And the end-of-term awards for political prowess go to . . .
We can’t let our representatives go on a very long summer break without acknowledging their outstanding contribution
But top of Fianna Fáil’s list of priorities (with Sinn Féin making similar noises in the same direction) was the cancellation of five Garth Brooks concerts.
The FF leader demanded action from the Government. “It is not beyond the capacity of the Oireachtas to pass emergency legislation, if necessary,” said Micheál, begging the Taoiseach to interfere in a local planning matter in Dublin.
It’s what Fianna Fáil would do, presumably (and interesting to discover what constitutes an emergency in Micheál Martin’s book).
THETOTAL BLARNEY AWARD
To Taoiseach Enda Kenny. In mitigation, he was talking to the Yanks while on his St Patrick’s weekend visit to America, plámásing them up to the gills in the hope that they might throw some business our way.
“If you got a problem, you have an issue or anxiety or concern or a proposition or a proposal, I want to hear it. My number is a public number, you can call me any time,” he told a gathering of businesspeople in Washington.

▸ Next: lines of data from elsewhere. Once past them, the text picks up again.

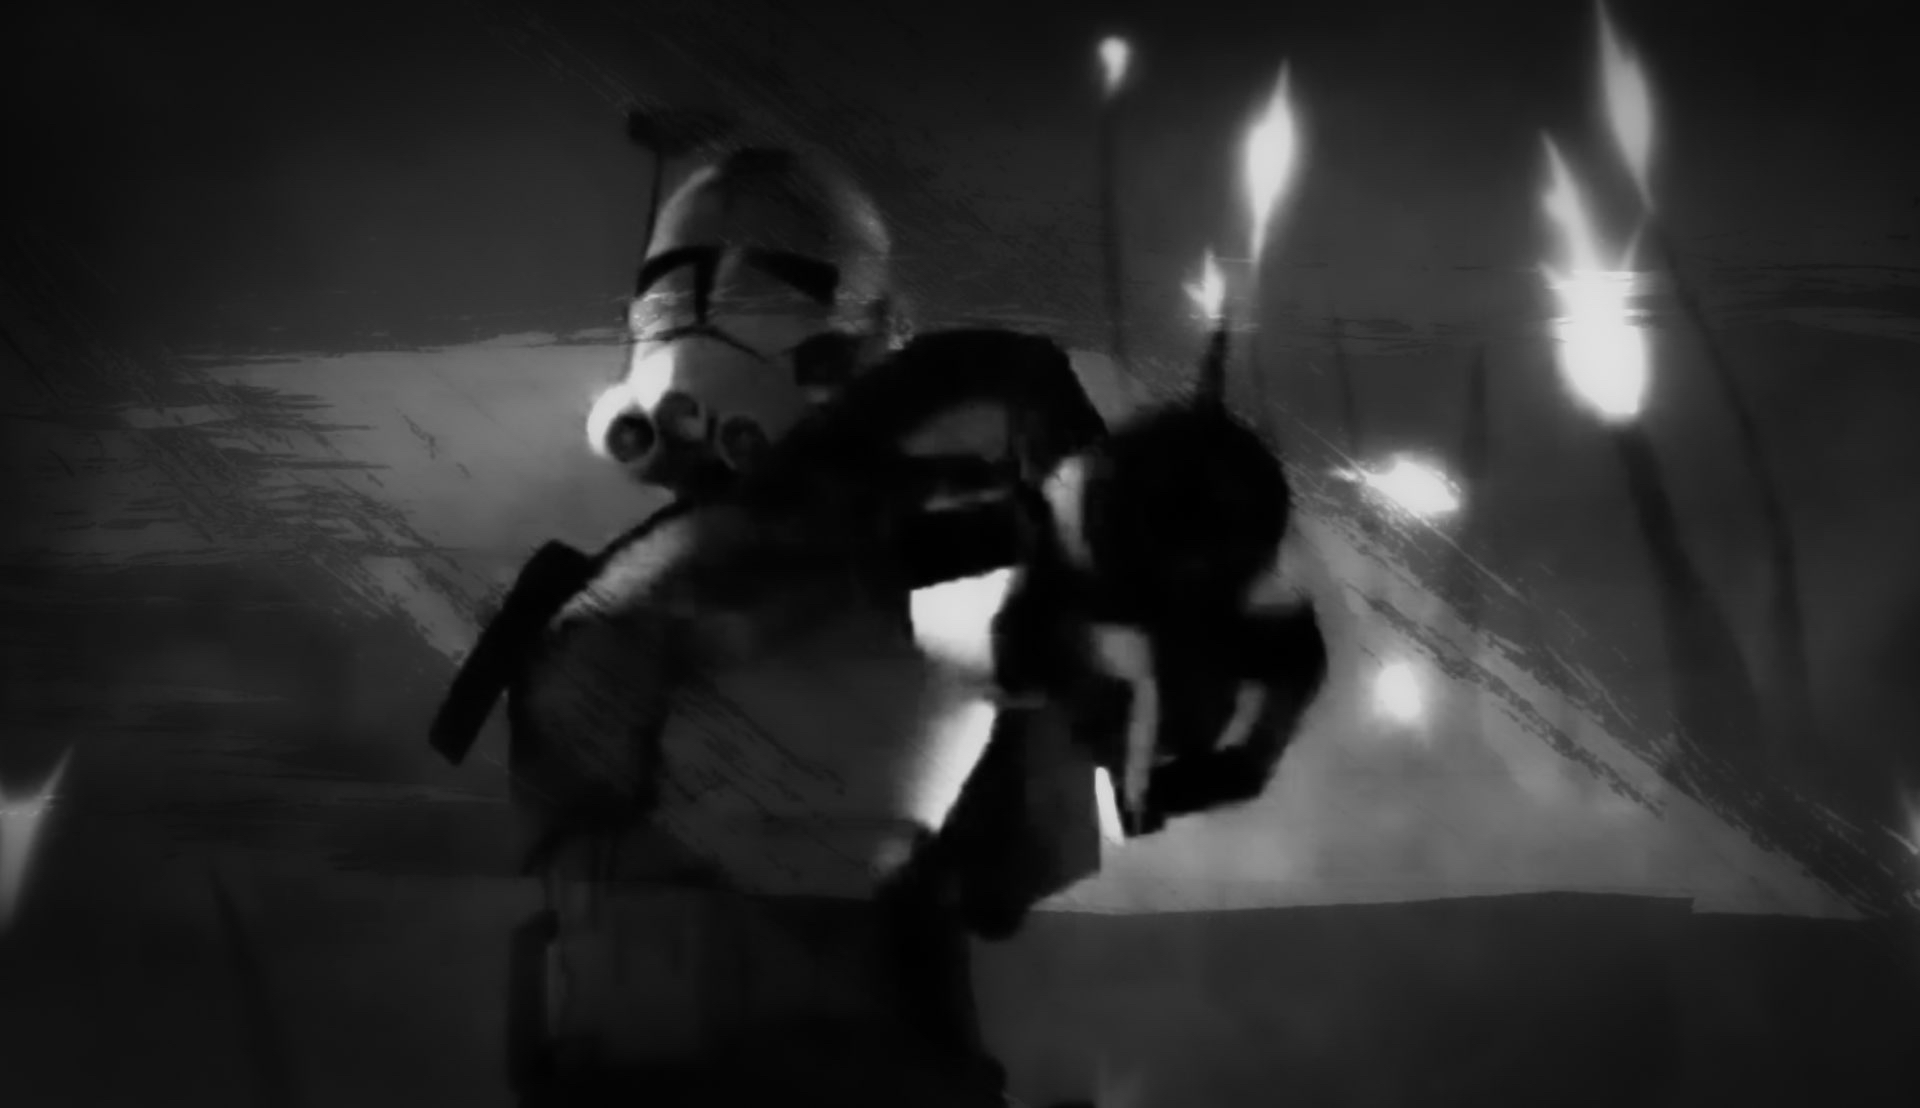
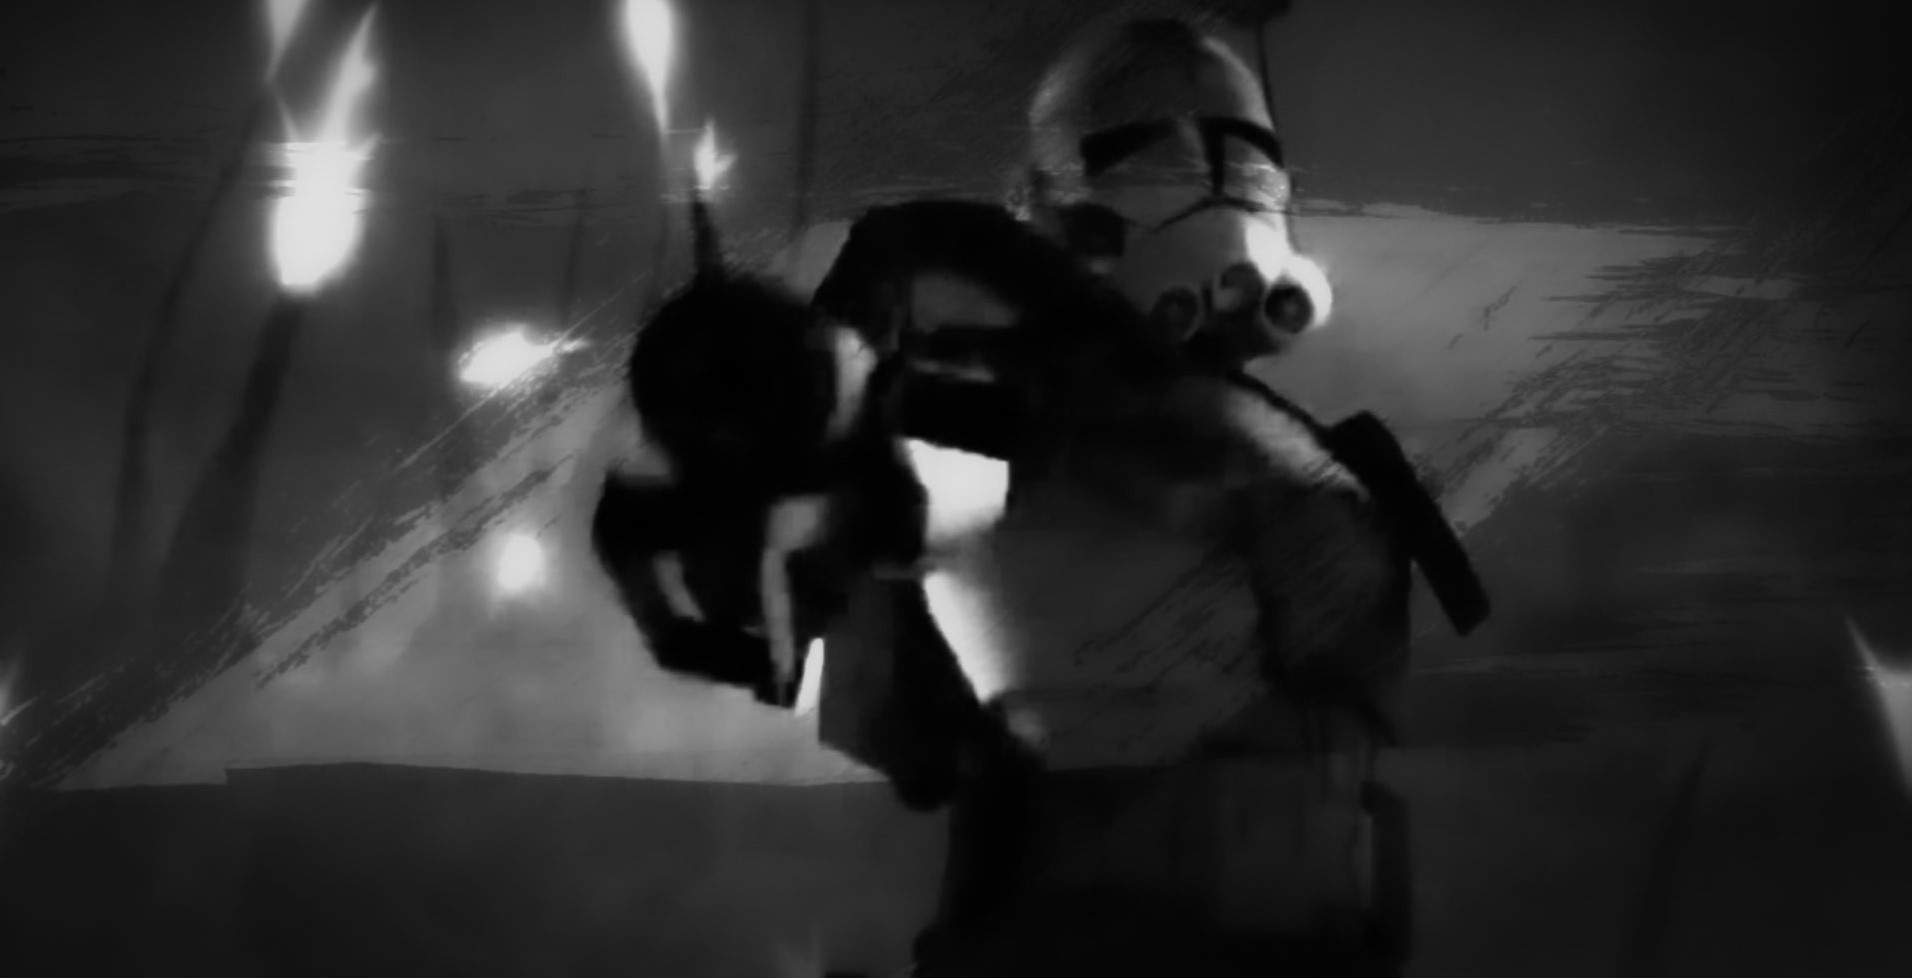
page movie

diff --git a/src/components/hobbie/movie.vue b/src/components/hobbie/movie.vue
@@ -1,0 +1,142 @@
+<template>
+ <div>
+    <div id="movie">
+     <b-container>
+       <b-row>
+         <b-col cols="12" sm="5" class="intro my-5">
+           <h1 class="my-5">Cinema</h1>
+           <div class="my-5"  v-for="info in donnees" :key="info.id">
+             <div class="my-5">
+                <b-row class="ml-1">
+                    <p class="cat2" v-for="cat in info.cat" :key="cat.id">{{cat.name}}</p>
+                </b-row>
+              </div>
+           </div>
+         </b-col>
+       </b-row>
+     </b-container>
+   </div>
+   <b-container v-for="info in donnees" :key="info.id" class="my-5">
+     <b-row>
+          <b-col cols="12" sm="6">
+          <h3>Brief</h3>
+          <p>{{info.brief}}</p>
+       </b-col>
+     </b-row>
+
+
+    <!-- <div class="carrousel">
+       <img src="../../assets/mmi-carrousel-1.jpg" style="width:100%" class="mySlides">
+        
+        <img src="../../assets/mmi-carrousel-2.jpg" style="width:100%" class="mySlides">
+        
+        <img src="../../assets/mmi-carrousel-3.jpg" style="width:100%" class="mySlides">
+
+        <img src="../../assets/mmi-carrousel-4.jpg" style="width:100%" class="mySlides">
+     </div> -->
+    
+    <div id="movie2">
+
+      <b-row class="my-5">
+        <b-col cols="12" sm="7">
+          <h3>Clone Wars - After Effect</h3>
+          <img src="../../assets/clones.jpg" alt="Project Clone Wars" class="img-fluid my-4">
+          <p v-for="ref in info.reflection" :key="ref.id">{{ref.text}}</p>
+          <div class="my-5">
+            <a href="#" class="btn2">Story-Board</a>
+            <a href="#" class="btn2"><i class="fas fa-play"></i></a>
+          </div>
+        </b-col>
+      </b-row>
+
+      <b-row class="my-5">
+        <b-col cols="12" sm="7">
+          <h3>Inktober</h3>
+          <img src="../../assets/clones.jpg" alt="Project Clone Wars" class="img-fluid my-4">
+          <p v-for="ref in info.reflection2" :key="ref.id">{{ref.text}}</p>
+          <div class="my-5">
+            <a href="https://www.instagram.com/cecile_gaultier/" class="btn2">Discover</a>
+            <a href="https://inktober.com/rules" class="btn2">Prompt List</a>
+          </div>
+        </b-col>
+      </b-row>
+      
+           
+    </div>
+
+   </b-container>
+
+   <footer class="text-center mt-5">
+    <p><a href="#">Mentions légales</a> & <a href="#">Crédits</a>  | © 2020 cecile-gaultier.fr</p>
+  </footer>
+
+ </div>
+</template>
+
+<script>
+export default {
+  name: 'Movie',
+  data () {
+   return {
+      donnees :[]
+    }
+  },
+
+  created(){
+        //lecture json directement avec Axios (json dans static)
+        axios.get('static/movie.json')
+        .then(function(response){
+        //succès réponse
+        console.log(response.data);
+        this.donnees = response.data;
+        }.bind(this)) //Zone isolée -> bind pour closure
+        .catch(function(error){
+        //erreur requete
+        console.log(error)
+        });
+
+        
+        var slideIndex = 0;
+        carousel();
+
+        function carousel() {
+          var i;
+          var x = document.getElementsByClassName("mySlides");
+          for (i = 0; i < x.length; i++) {
+            x[i].style.display = "none";
+          }
+          slideIndex++;
+          if (slideIndex > x.length) {slideIndex = 1}
+          x[slideIndex-1].style.display = "block";
+          setTimeout(carousel, 4000); // Change image every 4 seconds
+        }
+  },
+
+}
+</script>
+
+<!-- Add "scoped" attribute to limit CSS to this component only -->
+<style scoped>
+
+#movie{
+  background-image: url("../../assets/movie2-front.jpg");
+  content: "";
+  background-repeat: no-repeat;
+  margin-left: .5rem;
+  margin: 0;
+  background-position-y: top;
+}
+
+#movie2 h3{
+  border-left: #af1f28 3px solid;
+  padding-left: .5rem;
+  margin-bottom: 3rem;
+  font-size: 2.5rem;
+  margin-top: 10rem;
+}
+
+.carrousel{
+    margin-top: 10rem;
+}
+
+</style>

diff --git a/index.html b/index.html
@@ -6,7 +6,12 @@
     <title>Portfolio</title>
 
        <!-- Font-awesome -->            
-       <link rel="stylesheet" href="https://cdnjs.cloudflare.com/ajax/libs/font-awesome/4.7.0/css/font-awesome.css">
+       <link
+          rel="stylesheet"
+          href="https://use.fontawesome.com/releases/v5.13.0/css/all.css"
+          integrity="sha384-Bfad6CLCknfcloXFOyFnlgtENryhrpZCe29RTifKEixXQZ38WheV+i/6YWSzkz3V"
+          crossorigin="anonymous"
+        />
 
        <!-- Lib Axios pour Ajax -->
        <script src="https://unpkg.com/axios/dist/axios.min.js"></script>

diff --git a/src/router/index.js b/src/router/index.js
@@ -13,6 +13,8 @@ import PRoom from '@/components/project/PRoom'
 import Fly from '@/components/project/Fly'
 
 import Hobbies from '@/components/Hobbies'
+import Movie from '@/components/hobbie/Movie'
+
 import Contact from '@/components/Contact'
 
 
@@ -36,6 +38,7 @@ export default new Router({
 
 
     { path: '/hobbies',     name: 'Hobbies',    component: Hobbies},
+    { path: '/movie',       name: 'Movie',      component: Movie},
 
 
     { path: '/contact',     name: 'Contact',    component: Contact},

diff --git a/src/components/Hobbies.vue b/src/components/Hobbies.vue
@@ -65,7 +65,7 @@
                   Movies are one of my main passions. They allowed the viewers to discover a new universe and still, they ask questions about our society nowadays.
                 </p>
                 <div class="my-5">
-                  <router-link to="/coppola">
+                  <router-link to="/movie">
                     <a href="#" class="btn2">Discover</a>
                   </router-link>
                 </div>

He said citizens in other countries “find it difficult to figure out how anybody can ring up the prime minister – or the Taoiseach in my case – and say: ‘I want to talk to you.’
“Sometimes I don’t get a chance to answer all the calls but you get calls from citizens who say: ‘look, here’s an issue: you address that.’
“That is responsibility taken to the ultimate level of politics.”
THE FOOT IN MOUTH AWARD
The setting up of the Oireachtas Banking Inquiry into Making a Show of Fianna Fáil got off to a rocky start.
Enda Kenny wins the Foot in Mouth award for letting the cat out of the bag about his Government’s desire to control what they repeatedly stressed would be a non-political process.
When the Fianna Fáil leader asked in the Dáil why there was a delay in getting the inquiry off the ground, the Taoiseach replied: “In order for terms of reference to be adopted and for a mandate to be given, the Government need to have a majority here.”
He asked an incredulous Micheál Martin: ”How do I know what your members will do?”
Two extra Government votes were swiftly added to the committee.
PADDY LIKES TO KNOW AWARD
It’s a hat-trick for Enda with his Paddy Likes to Know Award for Short-term Amnesia. This is the conundrum which won’t go away, no matter how much the Taoiseach tries to brush it under the carpet – why can’t he say what transpired on the night he sent the Secretary General of the Department of Justice to the Garda commissioner’s home, leading to Martin Callinan’s “resignation” the following day?
Even at the MacGill Summer School this week, former minister for justice Michael McDowell, was asking : “Is there any reason why a full and frank explanation shouldn’t have been given in public at the time?” Why was the Dáil “confronted with obfuscation” on the matter?
The Taoiseach’s failure to answer questions on this, and on the events surrounding the resignation of Alan Shatter, represents “an abdication from one of the cornerstones of our democratic system”.
McDowell, a former attorney general, didn’t see the need for “deferring to a committee of investigation”. But the Taoiseach has kicked this unsettling state of affairs into the wider Fennelly inquiry into the taping of calls to Garda stations.
Why can’t Enda just say what happened?
BEST EXAMPLE OF SINN FÉIN SPEAK
Lynn Boylan – a political unknown who romped home in the Dublin constituency in the European elections. “Sinn Féin is neither Europhile nor Eurosceptic. The way we look at it is: Sinn Féin is Eurocritical,” was her stock line.